4:5And the Lord shall create vpon euery place of mount Zion, and vpon the assemblies thereof, a cloude and smoke by day, and the shining of a flaming fire by night: for vpon all the glory shall be a defence.
4:6And a couering shalbe for a shadow in the day for the heate, and a place of refuge and a couert for the storme and for the raine.
Geneva Bible 1560

Geneva Bible 1560

The Geneva Bible is one of the most influential and historically significant translations of the Bible into English, preceding the King James translation by 51 years. It was the primary Bible of 16th century Protestantism and was the Bible used by William Shakespeare, Oliver Cromwell, John Knox, John Donne, and John Bunyan. The language of the Geneva Bible was more forceful and vigorous and because of this, most readers strongly preferred this version at the time.

The Geneva Bible was produced by a group of English scholars who, fleeing from the reign of Queen Mary, had found refuge in Switzerland. During the reign of Queen Mary, no Bibles were printed in England, the English Bible was no longer used in churches and English Bibles already in churches were removed and burned. Mary was determined to return Britain to Roman Catholicism.

The first English Protestant to die during Mary's turbulent reign was John Rogers in 1555, who had been the editor of the Matthews Bible. At this time, hundreds of Protestants left England and headed for Geneva, a city which under the leadership of Calvin, had become the intellectual and spiritual capital of European Protestants.

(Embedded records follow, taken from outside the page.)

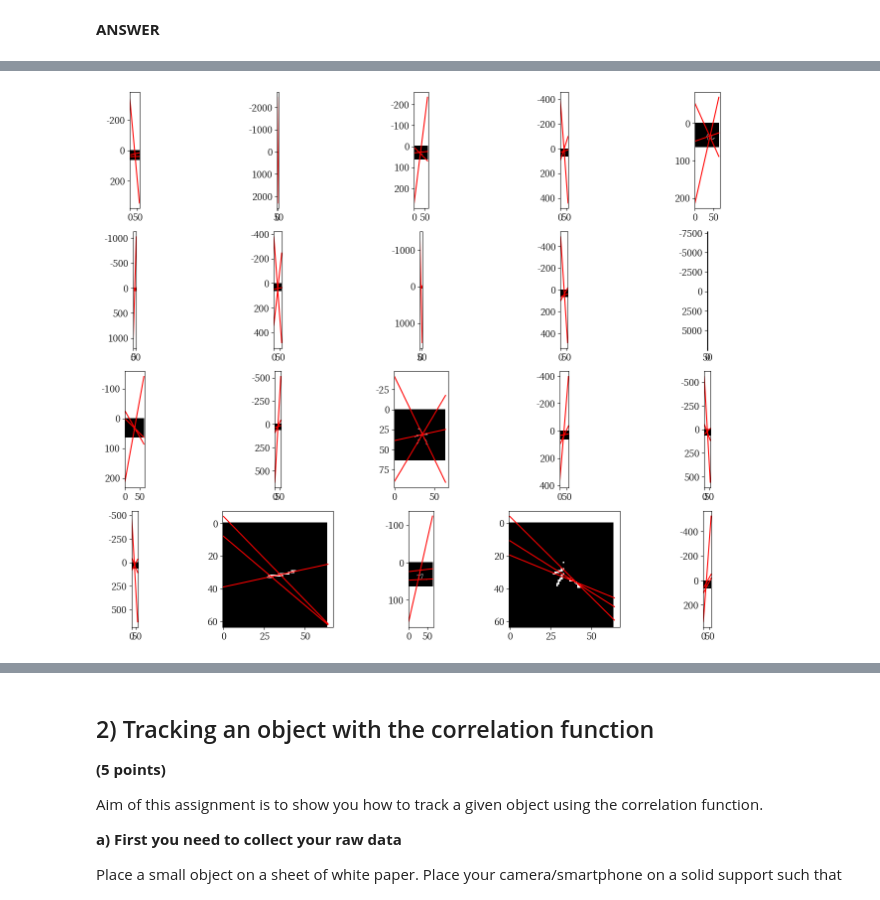
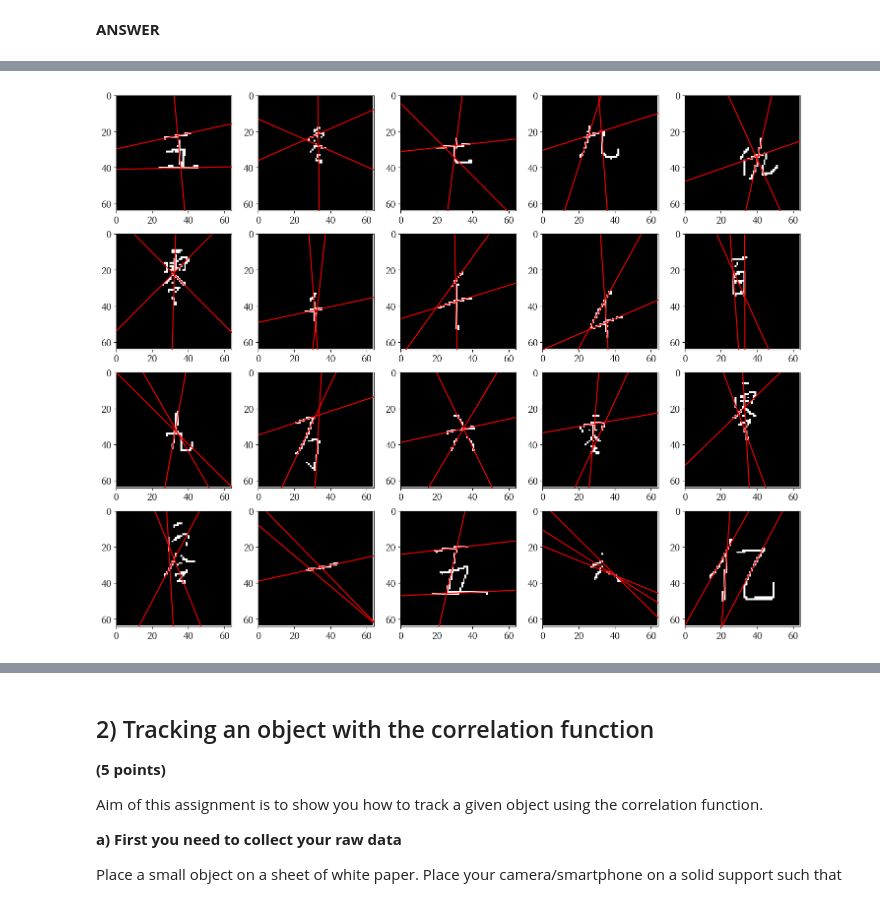
Before and after one commit to Matty-7/CS302-ComputerVision, a Jupyter notebook: CV_HW_4/Homework _4.ipynb, the cells around one changed output, grey strips where cells are left out. Cells and saved outputs as stored; diff of their text form; code cells hidden in the pictures.

```diff
--- a/CV_HW_4/Homework _4.ipynb
+++ b/CV_HW_4/Homework _4.ipynb
@@ -89,7 +89,7 @@ Then create a new data matrix to use with the random forest classifier: *X_new*,
 # (a)
 import numpy as np
 import matplotlib.pyplot as plt
-from skimage import filters, transform, feature, io, color
+from skimage import filters, transform
 
 image = X[0].reshape(64, 64)
 
@@ -111,7 +111,8 @@ h, theta, d = transform.hough_line(binary_image, np.linspace(0.1, np.pi+0.1, 360
 peaks, angles, dists = transform.hough_line_peaks(h, theta, d, min_distance=7, min_angle=40, threshold=0, num_peaks=3)
 
 # Draw these lines on the binarized image
-fig, ax = plt.subplots()
+fig, ax = plt.subplots(figsize=(10, 10))
+
 ax.imshow(binary_image, cmap='gray')
 
 for angle, dist in zip(angles, dists):
@@ -119,6 +120,9 @@ for angle, dist in zip(angles, dists):
     y1 = (dist - binary_image.shape[1] * np.cos(angle)) / np.sin(angle)
     ax.plot((0, binary_image.shape[1]), (y0, y1), '-r')
 
+plt.xlim((0, binary_image.shape[1]))
+plt.ylim((binary_image.shape[0], 0))
+
 plt.show()
 # %% [output]
 [figure]
@@ -126,21 +130,24 @@ plt.show()
 # %%
-# (b)
-# preview the images
+# (b) preview the images
 plt.figure(figsize=(18,14))
 
 for i in range(20):
     plt.subplot(4, 5, i+1)
     image = X[i].reshape((64,64))
     threshold = filters.threshold_otsu(image)
     binary_image = image > threshold
     h, theta, d = transform.hough_line(binary_image, np.linspace(0.1, np.pi+0.1, 360, endpoint=False))
     peaks, angles, dists = transform.hough_line_peaks(h, theta, d, min_distance=7, min_angle=40, threshold=0, num_peaks=3)
     plt.imshow(binary_image, cmap='gray')
+
+    plt.xlim((0, binary_image.shape[1]))
+    plt.ylim((binary_image.shape[0], 0))
+
     for angle, dist in zip(angles, dists):
         y0 = (dist - 0 * np.cos(angle)) / np.sin(angle)
         y1 = (dist - binary_image.shape[1] * np.cos(angle)) / np.sin(angle)
         plt.plot((0, binary_image.shape[1]), (y0, y1), '-r')
     key = str(y[i])
 # %% [output]
-[figure, old version]
+[figure, new version]
 # %%
```
Also changed, not shown: parts of 3 cells of this notebook.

One of these exiles was William Whittingham, a fellow of Christ Church at Oxford University, who had been a diplomat, a courtier, was much traveled and skilled in many languages including Greek and Hebrew. He eventually succeeded John Knox as the minister of the English congregation in Geneva. Whittingham went on to publish the 1560 Geneva Bible.

This version is significant because, it came with a variety of scriptural study guides and aids, which included verse citations that allow the reader to cross-reference one verse with numerous relevant verses in the rest of the Bible, introductions to each book of the Bible that acted to summarize all of the material that each book would cover, maps, tables, woodcut illustrations, indices, as well as other included features, all of which would eventually lead to the reputation of the Geneva Bible as history's very first study Bible.